Lines with "actually": pull these out of the listing below.

□ □ □ □ □ □ □

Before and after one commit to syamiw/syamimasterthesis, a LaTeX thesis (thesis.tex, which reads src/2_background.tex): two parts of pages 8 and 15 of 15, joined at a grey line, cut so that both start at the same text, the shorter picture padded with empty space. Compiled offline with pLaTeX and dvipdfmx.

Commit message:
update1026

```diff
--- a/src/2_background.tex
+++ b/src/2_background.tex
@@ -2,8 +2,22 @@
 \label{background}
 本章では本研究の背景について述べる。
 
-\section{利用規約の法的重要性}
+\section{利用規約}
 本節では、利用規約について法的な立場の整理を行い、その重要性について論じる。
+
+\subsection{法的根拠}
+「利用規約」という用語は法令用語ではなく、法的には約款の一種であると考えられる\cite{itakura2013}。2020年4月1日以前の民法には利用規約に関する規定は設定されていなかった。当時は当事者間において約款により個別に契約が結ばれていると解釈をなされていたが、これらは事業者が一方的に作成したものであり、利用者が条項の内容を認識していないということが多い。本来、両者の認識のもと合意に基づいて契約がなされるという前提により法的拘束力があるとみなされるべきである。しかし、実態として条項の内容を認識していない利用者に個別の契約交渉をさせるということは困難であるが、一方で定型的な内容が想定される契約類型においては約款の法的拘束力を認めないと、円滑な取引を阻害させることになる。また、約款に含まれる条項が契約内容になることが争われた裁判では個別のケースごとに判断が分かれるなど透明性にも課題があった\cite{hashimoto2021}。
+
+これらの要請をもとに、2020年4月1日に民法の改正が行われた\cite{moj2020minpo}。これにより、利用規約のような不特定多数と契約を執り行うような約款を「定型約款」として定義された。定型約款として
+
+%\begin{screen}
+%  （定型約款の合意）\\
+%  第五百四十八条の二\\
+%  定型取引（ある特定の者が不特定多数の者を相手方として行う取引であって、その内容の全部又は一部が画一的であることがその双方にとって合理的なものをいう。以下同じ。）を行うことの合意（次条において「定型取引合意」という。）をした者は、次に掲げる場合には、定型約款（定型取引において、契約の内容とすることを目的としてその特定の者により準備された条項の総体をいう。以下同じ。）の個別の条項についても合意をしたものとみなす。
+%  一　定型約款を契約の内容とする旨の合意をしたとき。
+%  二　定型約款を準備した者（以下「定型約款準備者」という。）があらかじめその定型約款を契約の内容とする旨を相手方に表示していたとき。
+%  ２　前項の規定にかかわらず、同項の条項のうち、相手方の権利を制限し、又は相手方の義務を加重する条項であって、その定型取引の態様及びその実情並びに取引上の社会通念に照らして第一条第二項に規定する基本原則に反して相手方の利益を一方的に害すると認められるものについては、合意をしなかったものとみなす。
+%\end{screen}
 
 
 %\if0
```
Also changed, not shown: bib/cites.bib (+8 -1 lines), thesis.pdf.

□ □ □ □ □ □ □

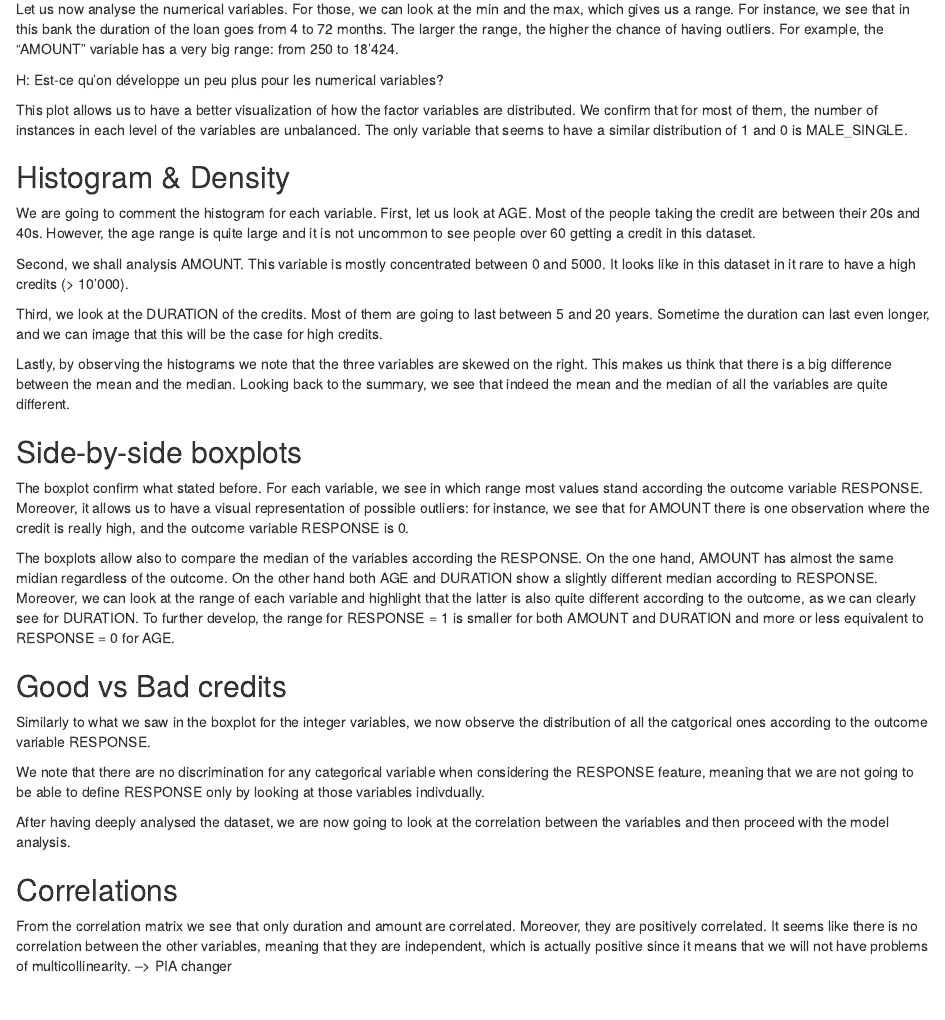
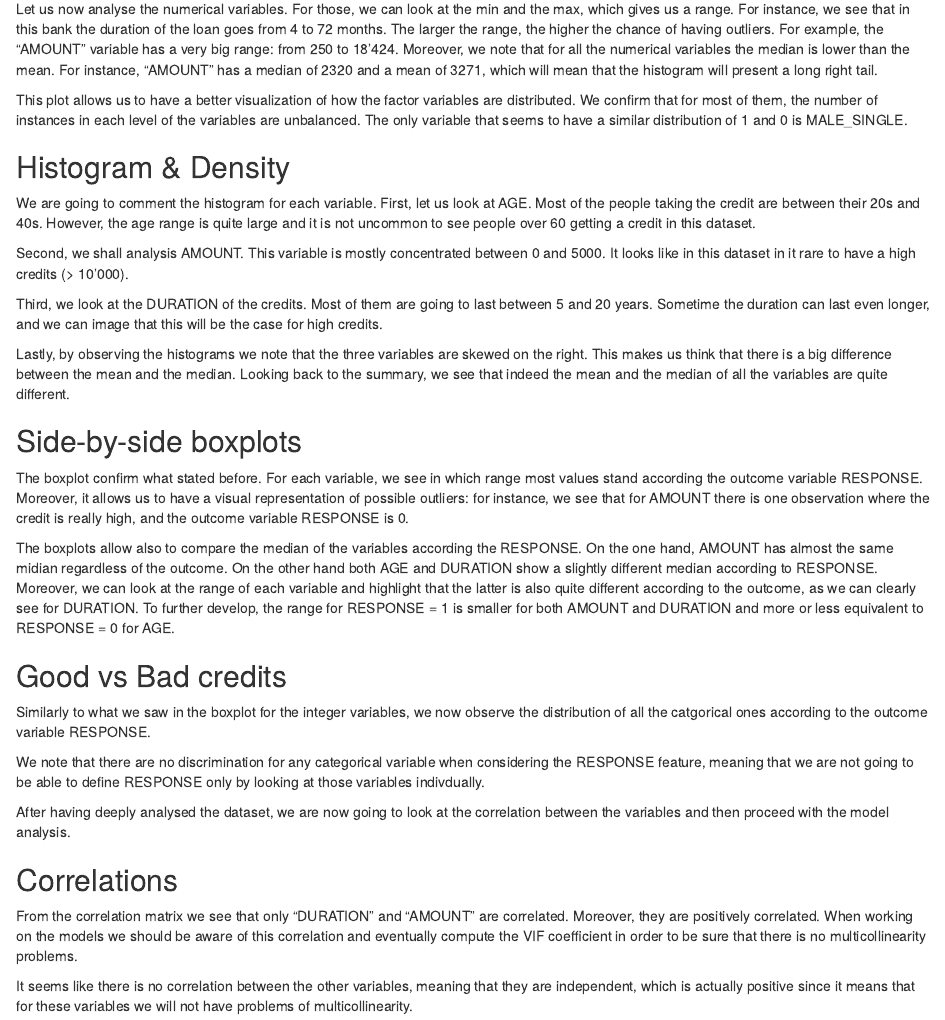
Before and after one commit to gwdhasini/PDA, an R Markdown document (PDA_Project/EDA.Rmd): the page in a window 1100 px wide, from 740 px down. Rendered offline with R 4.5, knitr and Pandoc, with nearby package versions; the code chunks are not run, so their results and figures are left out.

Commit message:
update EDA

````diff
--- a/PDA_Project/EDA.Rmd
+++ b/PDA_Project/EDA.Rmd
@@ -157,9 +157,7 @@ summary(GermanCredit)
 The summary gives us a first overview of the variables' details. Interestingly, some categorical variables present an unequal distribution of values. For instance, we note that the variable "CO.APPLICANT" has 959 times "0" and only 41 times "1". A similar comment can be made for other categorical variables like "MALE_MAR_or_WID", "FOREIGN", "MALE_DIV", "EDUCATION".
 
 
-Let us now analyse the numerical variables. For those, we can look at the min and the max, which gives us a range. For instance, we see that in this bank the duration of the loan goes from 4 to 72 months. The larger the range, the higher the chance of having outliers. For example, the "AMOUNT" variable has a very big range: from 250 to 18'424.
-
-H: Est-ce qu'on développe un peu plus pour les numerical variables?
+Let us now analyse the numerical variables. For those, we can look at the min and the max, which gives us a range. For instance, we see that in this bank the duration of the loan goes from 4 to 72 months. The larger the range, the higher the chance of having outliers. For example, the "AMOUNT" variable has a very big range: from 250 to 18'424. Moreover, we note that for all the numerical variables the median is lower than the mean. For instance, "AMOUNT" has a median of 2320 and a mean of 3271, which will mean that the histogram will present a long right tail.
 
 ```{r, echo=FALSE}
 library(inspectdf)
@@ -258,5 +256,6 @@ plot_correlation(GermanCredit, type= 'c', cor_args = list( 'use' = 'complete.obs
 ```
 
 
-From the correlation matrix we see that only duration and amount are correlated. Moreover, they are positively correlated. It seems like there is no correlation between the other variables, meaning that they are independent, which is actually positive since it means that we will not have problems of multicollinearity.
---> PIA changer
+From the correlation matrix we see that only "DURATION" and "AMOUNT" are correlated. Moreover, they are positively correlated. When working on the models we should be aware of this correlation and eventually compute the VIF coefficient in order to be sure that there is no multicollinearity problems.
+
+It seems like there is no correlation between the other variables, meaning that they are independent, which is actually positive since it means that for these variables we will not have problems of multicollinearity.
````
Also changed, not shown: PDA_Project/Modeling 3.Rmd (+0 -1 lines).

□ □ □ □ □ □ □

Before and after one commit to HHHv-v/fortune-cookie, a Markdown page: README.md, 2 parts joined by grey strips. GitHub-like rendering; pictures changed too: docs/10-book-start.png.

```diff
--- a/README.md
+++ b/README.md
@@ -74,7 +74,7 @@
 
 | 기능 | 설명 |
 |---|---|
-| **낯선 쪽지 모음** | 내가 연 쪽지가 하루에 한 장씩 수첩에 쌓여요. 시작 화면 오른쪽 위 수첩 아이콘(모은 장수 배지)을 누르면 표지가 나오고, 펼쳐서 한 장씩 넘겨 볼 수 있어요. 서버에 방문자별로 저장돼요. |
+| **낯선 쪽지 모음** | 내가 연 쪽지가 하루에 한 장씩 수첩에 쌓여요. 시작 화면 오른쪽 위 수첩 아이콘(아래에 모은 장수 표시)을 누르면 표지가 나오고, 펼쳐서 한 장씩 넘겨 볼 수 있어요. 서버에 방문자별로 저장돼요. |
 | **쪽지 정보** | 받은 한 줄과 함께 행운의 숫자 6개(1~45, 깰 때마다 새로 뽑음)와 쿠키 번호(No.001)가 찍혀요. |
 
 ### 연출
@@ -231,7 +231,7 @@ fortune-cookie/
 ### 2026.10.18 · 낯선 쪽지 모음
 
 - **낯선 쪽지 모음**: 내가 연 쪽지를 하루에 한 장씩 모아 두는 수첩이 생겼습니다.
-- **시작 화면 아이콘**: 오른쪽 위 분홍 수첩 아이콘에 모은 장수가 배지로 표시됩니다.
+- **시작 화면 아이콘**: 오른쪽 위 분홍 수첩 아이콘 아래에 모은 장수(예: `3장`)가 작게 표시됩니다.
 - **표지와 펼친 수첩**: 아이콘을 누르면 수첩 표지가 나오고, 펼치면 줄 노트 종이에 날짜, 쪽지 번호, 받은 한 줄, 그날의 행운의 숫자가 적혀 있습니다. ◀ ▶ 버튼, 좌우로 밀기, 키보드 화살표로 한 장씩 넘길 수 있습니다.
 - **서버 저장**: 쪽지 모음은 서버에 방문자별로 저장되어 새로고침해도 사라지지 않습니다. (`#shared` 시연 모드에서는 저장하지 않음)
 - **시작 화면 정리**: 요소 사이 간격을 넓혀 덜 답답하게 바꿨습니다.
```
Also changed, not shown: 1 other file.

□ □ □ □ □ □ □

> **Answer for this exercise**:
-From the correlation matrix we see that only duration and amount are correlated. Moreover, they are positively correlated. It seems like there is no correlation between the other variables, meaning that they are independent, which is actually positive since it means that we will not have problems of multicollinearity.
+It seems like there is no correlation between the other variables, meaning that they are independent, which is actually positive since it means that for these variables we will not have problems of multicollinearity.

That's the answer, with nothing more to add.